Minnow replicas come in solid or split-tails, spanning a range of action from subtle to aggressive. To mimic a shad, try a 4- to 5-inch silver tail with a white or black jighead, or a silver or gold jighead with a glittered silver plastic body. Fish a shad-style minnow-imitating bait with a steady retrieve. Then try varying your speed.
Curlytails seem to work best in dark water or during times of low fishing pressure where extra vibration can make the difference. Try a chartreuse/silver-fleck or black grub on a Timb'r Rock Jig in and around rocks and weeds. Keep baits high around cover or walleyes won't see them. In snagless spots, pop the jig to get attention, drag it across bottom, then pop it again.
Even artificial worms, ranging from 4 to as much as 7 inches, can be fished around weedbeds where real nightcrawlers wouldn't stand a chance with hungry panfish. When trolling spinners and bottom bouncers, substituting 6-inch Power Crawlers for live nightcrawlers is another excellent application.
You always bring different sizes of livebait along, right? Why? Because sometimes fish want the biggest minnow they can get, and sometimes only small ones will do. The same principle holds true with plastic. Three-inch curlytails seem to yield more eating-sized fish and are the odds-on favorite among most folks jigging for walleyes. Bigger baits catch bigger fish, however, although the trade-off may be fewer of them.

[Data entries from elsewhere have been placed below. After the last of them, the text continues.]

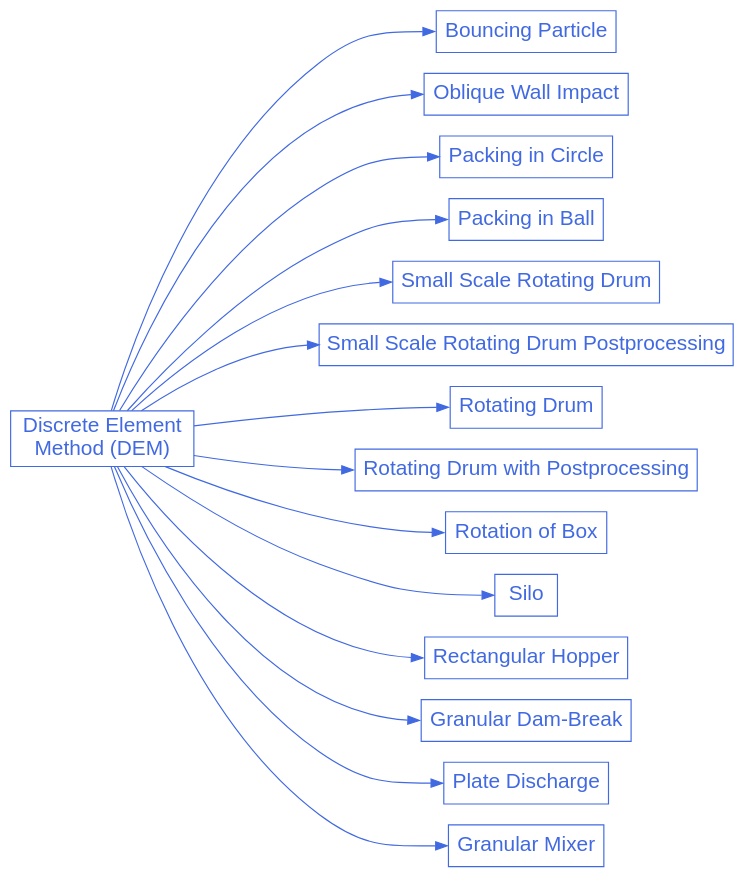
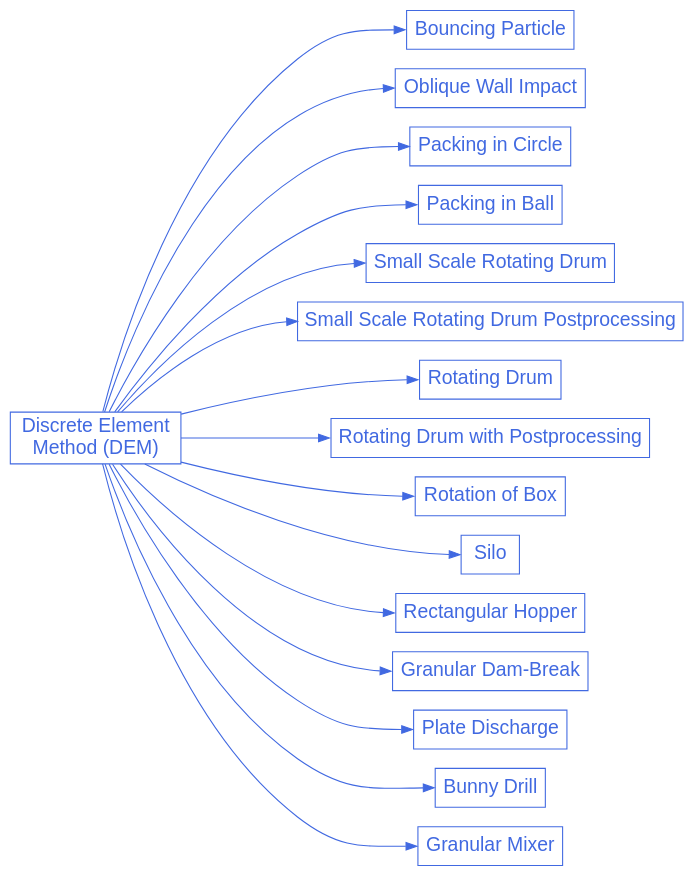
The diagram in doc/source/examples/dem/dem.rst (chaos-polymtl/lethe), drawn with Graphviz before and after one commit. The commit also changed other lines of this file, not shown here.

Commit message:
Remove the relative links

```diff
--- a/doc/source/examples/dem/dem.rst
+++ b/doc/source/examples/dem/dem.rst
@@ -28,58 +27,59 @@
 .. graphviz:: 
 
     digraph dem_diagram {
       graph [bgcolor="transparent", align=true, ranksep=1.5];
       node [fontname=Arial, fontsize=18, shape=box, fontcolor=royalblue, color=royalblue];
       edge [color=royalblue];
       rankdir="LR";
       size = "9,9";
       
       dem [label="Discrete Element \nMethod (DEM)", href="https://chaos-polymtl.github.io/lethe/documentation/examples/dem/dem.html"];
 
-      dem_1 [label="Bouncing Particle", href="./bouncing-particle/bouncing-particle.html"];
+      dem_1 [label="Bouncing Particle", href="https://chaos-polymtl.github.io/lethe/documentation/examples/dem/bouncing-particle/bouncing-particle.html"];
 
-      dem_2 [label="Oblique Wall Impact", href="./oblique-wall-impact/oblique-wall-impact.html"];
+      dem_2 [label="Oblique Wall Impact", href="https://chaos-polymtl.github.io/lethe/documentation/examples/dem/oblique-wall-impact/oblique-wall-impact.html"];
 
-      dem_3 [label="Packing in Circle", href="./packing-in-circle/packing-in-circle.html"];
+      dem_3 [label="Packing in Circle", href="https://chaos-polymtl.github.io/lethe/documentation/examples/dem/packing-in-circle/packing-in-circle.html"];
 
-      dem_4 [label="Packing in Ball", href="./packing-in-ball/packing-in-ball.html"];
+      dem_4 [label="Packing in Ball", href="https://chaos-polymtl.github.io/lethe/documentation/examples/dem/packing-in-ball/packing-in-ball.html"];
 
-      dem_5 [label="Small Scale Rotating Drum", href="./small-scale-rotating-drum/small-scale-rotating-drum.html"];
+      dem_5 [label="Small Scale Rotating Drum", href="https://chaos-polymtl.github.io/lethe/documentation/examples/dem/small-scale-rotating-drum/small-scale-rotating-drum.html"];
     
-      dem_6 [label="Small Scale Rotating Drum Postprocessing", href="./small-scale-rotating-drum-postprocessing/small-scale-rotating-drum-postprocessing.html"];
+      dem_6 [label="Small Scale Rotating Drum Postprocessing", href="https://chaos-polymtl.github.io/lethe/documentation/examples/dem/small-scale-rotating-drum-postprocessing/small-scale-rotating-drum-postprocessing.html"];
 
-      dem_7 [label="Rotating Drum", href="./rotating-drum/rotating-drum.html"];
+      dem_7 [label="Rotating Drum", href="https://chaos-polymtl.github.io/lethe/documentation/examples/dem/rotating-drum/rotating-drum.html"];
 
-      dem_8 [label="Rotating Drum with Postprocessing", href="./rotating-drum-with-postprocessing/rotating-drum-with-postprocessing.html"];
+      dem_8 [label="Rotating Drum with Postprocessing", href="https://chaos-polymtl.github.io/lethe/documentation/examples/dem/rotating-drum-with-postprocessing/rotating-drum-with-postprocessing.html"];
 
-      dem_9 [label="Rotation of Box", href="./rotation-of-box/rotation-of-box.html"];
+      dem_9 [label="Rotation of Box", href="https://chaos-polymtl.github.io/lethe/documentation/examples/dem/rotation-of-box/rotation-of-box.html"];
 
-      dem_10 [label="Silo", href="./silo/silo.html"];
+      dem_10 [label="Silo", href="https://chaos-polymtl.github.io/lethe/documentation/examples/dem/silo/silo.html"]; 
 
-      dem_11 [label="Rectangular Hopper", href="./rectangular-hopper/rectangular-hopper.html"];
+      dem_11 [label="Rectangular Hopper", href="https://chaos-polymtl.github.io/lethe/documentation/examples/dem/rectangular-hopper/rectangular-hopper.html"];
 
-      dem_12 [label="Granular Dam-Break", href="./granular-dam-break/granular-dam-break.html"];
+      dem_12 [label="Granular Dam-Break", href="https://chaos-polymtl.github.io/lethe/documentation/examples/dem/granular-dam-break/granular-dam-break.html"];
 
-      dem_13 [label="Plate Discharge", href="./plate-discharge/plate-discharge.html"];
+      dem_13 [label="Plate Discharge", href="https://chaos-polymtl.github.io/lethe/documentation/examples/dem/plate-discharge/plate-discharge.html"];
 
-      dem_14 [label="Bunny Drill", href="./bunny-drill/bunny-drill.html"];
+      dem_14 [label="Bunny Drill", href="https://chaos-polymtl.github.io/lethe/documentation/examples/dem/bunny-drill/bunny-drill.html"];
 
-      dem_14 [label="Granular Mixer", href="./granular-mixer/granular-mixer.html"];
+      dem_15 [label="Granular Mixer", href="https://chaos-polymtl.github.io/lethe/documentation/examples/dem/granular-mixer/granular-mixer.html"];
 
       
 
       dem -> dem_1:w;
       dem -> dem_2:w;
       dem -> dem_3:w;
       dem -> dem_4:w;
       dem -> dem_5:w;
       dem -> dem_6:w;
       dem -> dem_7:w;
       dem -> dem_8:w;
       dem -> dem_9:w;
       dem -> dem_10:w;
       dem -> dem_11:w;
       dem -> dem_12:w;
       dem -> dem_13:w;
       dem -> dem_14:w;
+      dem -> dem_15:w;
     }
```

Some plastic baits are formulated with scent or taste attractants ranging from salt to garlic to secret formulas based on anything from fish and forage parts to, well, we're almost afraid to ask. But when times are tough, enhanced scent and taste usually help, whether they're molded directly into the plastics or added by applying a liquid, gel, paste, or powder to unscented plastics. It's impossible to say which formula is best under which conditions. In the end, it boils down to confidence. If you feel that a certain formula enhances your fishing ability while masking your scent, you'll fish better, with more confidence, and you'll catch more fish.
Regardless of size, shape, color, and scent, one factor rings true when fishing plastics: strikes often are vicious. Light bites that pull the bait away from the barb may indicate that something isn't quite right in your presentation, rather than that the fish don't want to eat the lure. Fine-tune it by changing bait size, color, or both. Change the retrieve speed. Hop it rather than using a steady retrieve, or vice versa. Use the versatility that plastic baits offer to your advantage. The combinations are truly endless.
Best Of Both
There may be days when neither plastic nor livebait alone will do. If so, try both in unison, especially when slower presentations are required, for the best of both worlds: the natural scent, taste and texture of the real deal, plus the added action and attraction of artificials. Tipping jigs with livebait is the most obvious example. Soft marabou-feather-tailed grubs, such as Lindy's Fuzz-E-Grub, work well partnered with livebait during cold fronts, where a subtle movement of your jig is necessary to provoke strikes. Slight twitches of your rod tip get that marabou to shake and puff with little effort, exuding the illusion of life. The added scent, taste, and profile seals the deal when fish move in close enough to strike.
Try tipping jig & grub combos with minnows in cold water, and switch to half a nightcrawler or a whole leech when water temperatures rise to 62 degrees F to 64 degrees F. Remember, as water temperatures change, the walleyes' preference changes as well.
Plastics, my boy. Make sure they're in your future.